### Exercise data

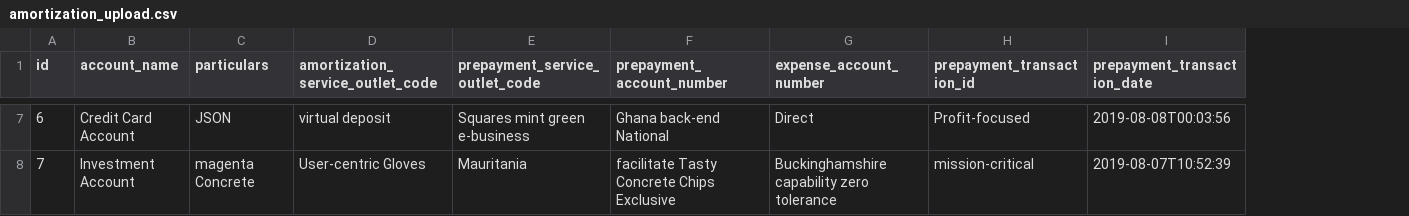
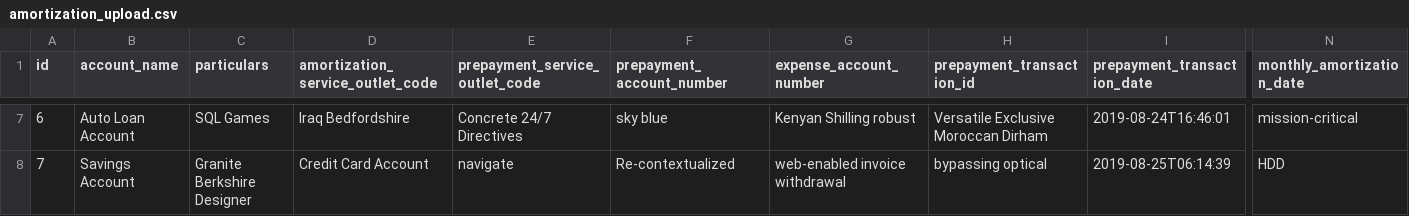
Before and after one commit to prepayments/preps, a CSV file: src/main/resources/config/liquibase/data/amortization_upload.csv, drawn as a sheet; only a part is shown, gaps mark what is left out; the diff covers the shown part only; the diff names each change by its address in the sheet, - before the commit and + after, or states it on an @@ line.

Commit message:
Add monthly-amortization-date to the Amortization-Upload model

```diff
--- a/src/main/resources/config/liquibase/data/amortization_upload.csv
+++ b/src/main/resources/config/liquibase/data/amortization_upload.csv
+column N (monthly_amortization_date), rows 7-8: mission-critical | HDD
-B7 (account_name): Credit Card Account
+B7 (account_name): Auto Loan Account
-C7 (particulars): JSON
+C7 (particulars): SQL Games
-D7 (amortization_service_outlet_code): virtual deposit
+D7 (amortization_service_outlet_code): Iraq Bedfordshire
-E7 (prepayment_service_outlet_code): Squares mint green e-business
+E7 (prepayment_service_outlet_code): Concrete 24/7 Directives
-F7 (prepayment_account_number): Ghana back-end National
+F7 (prepayment_account_number): sky blue
-G7 (expense_account_number): Direct
+G7 (expense_account_number): Kenyan Shilling robust
-H7 (prepayment_transaction_id): Profit-focused
+H7 (prepayment_transaction_id): Versatile Exclusive Moroccan Dirham
-I7 (prepayment_transaction_date): 2019-08-08T00:03:56
+I7 (prepayment_transaction_date): 2019-08-24T16:46:01
-B8 (account_name): Investment Account
+B8 (account_name): Savings Account
-C8 (particulars): magenta Concrete
+C8 (particulars): Granite Berkshire Designer
-D8 (amortization_service_outlet_code): User-centric Gloves
+D8 (amortization_service_outlet_code): Credit Card Account
-E8 (prepayment_service_outlet_code): Mauritania
+E8 (prepayment_service_outlet_code): navigate
-F8 (prepayment_account_number): facilitate Tasty Concrete Chips Exclusive
+F8 (prepayment_account_number): Re-contextualized
-G8 (expense_account_number): Buckinghamshire capability zero tolerance
+G8 (expense_account_number): web-enabled invoice withdrawal
-H8 (prepayment_transaction_id): mission-critical
+H8 (prepayment_transaction_id): bypassing optical
-I8 (prepayment_transaction_date): 2019-08-07T10:52:39
+I8 (prepayment_transaction_date): 2019-08-25T06:14:39
```
Also changed, not shown: 115 edited cells elsewhere in this file, 18 other files.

######

### What you are asked to do
Print all records verbatim, excluding pictures.

### Solution to this problem
Before and after one commit to prepayments/preps, a CSV file: src/main/resources/config/liquibase/data/amortization_upload.csv, drawn as a sheet; only a part is shown, gaps mark what is left out; the diff covers the shown part only; the diff names each change by its address in the sheet, - before the commit and + after, or states it on an @@ line.

Commit message:
Add monthly-amortization-date to the Amortization-Upload model

```diff
--- a/src/main/resources/config/liquibase/data/amortization_upload.csv
+++ b/src/main/resources/config/liquibase/data/amortization_upload.csv
+column N (monthly_amortization_date), rows 7-8: mission-critical | HDD
-B7 (account_name): Credit Card Account
+B7 (account_name): Auto Loan Account
-C7 (particulars): JSON
+C7 (particulars): SQL Games
-D7 (amortization_service_outlet_code): virtual deposit
+D7 (amortization_service_outlet_code): Iraq Bedfordshire
-E7 (prepayment_service_outlet_code): Squares mint green e-business
+E7 (prepayment_service_outlet_code): Concrete 24/7 Directives
-F7 (prepayment_account_number): Ghana back-end National
+F7 (prepayment_account_number): sky blue
-G7 (expense_account_number): Direct
+G7 (expense_account_number): Kenyan Shilling robust
-H7 (prepayment_transaction_id): Profit-focused
+H7 (prepayment_transaction_id): Versatile Exclusive Moroccan Dirham
-I7 (prepayment_transaction_date): 2019-08-08T00:03:56
+I7 (prepayment_transaction_date): 2019-08-24T16:46:01
-B8 (account_name): Investment Account
+B8 (account_name): Savings Account
-C8 (particulars): magenta Concrete
+C8 (particulars): Granite Berkshire Designer
-D8 (amortization_service_outlet_code): User-centric Gloves
+D8 (amortization_service_outlet_code): Credit Card Account
-E8 (prepayment_service_outlet_code): Mauritania
+E8 (prepayment_service_outlet_code): navigate
-F8 (prepayment_account_number): facilitate Tasty Concrete Chips Exclusive
+F8 (prepayment_account_number): Re-contextualized
-G8 (expense_account_number): Buckinghamshire capability zero tolerance
+G8 (expense_account_number): web-enabled invoice withdrawal
-H8 (prepayment_transaction_id): mission-critical
+H8 (prepayment_transaction_id): bypassing optical
-I8 (prepayment_transaction_date): 2019-08-07T10:52:39
+I8 (prepayment_transaction_date): 2019-08-25T06:14:39
```
Also changed, not shown: 115 edited cells elsewhere in this file, 18 other files.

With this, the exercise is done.